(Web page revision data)
+-------+

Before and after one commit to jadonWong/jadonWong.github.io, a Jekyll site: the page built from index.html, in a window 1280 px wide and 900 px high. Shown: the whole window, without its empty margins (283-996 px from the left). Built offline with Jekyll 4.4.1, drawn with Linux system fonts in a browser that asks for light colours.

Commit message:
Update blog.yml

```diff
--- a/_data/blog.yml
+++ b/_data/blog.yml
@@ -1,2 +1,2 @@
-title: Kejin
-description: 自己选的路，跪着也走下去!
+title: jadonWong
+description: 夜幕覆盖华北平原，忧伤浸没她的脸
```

+-------+

*Exercise goal*
Show me all lines in the records that contain "jadonWong".

*Your response*
Before and after one commit to jadonWong/jadonWong.github.io, a Jekyll site: the page built from index.html, in a window 1280 px wide and 900 px high. Shown: the whole window, without its empty margins (283-996 px from the left). Built offline with Jekyll 4.4.1, drawn with Linux system fonts in a browser that asks for light colours.
+title: jadonWong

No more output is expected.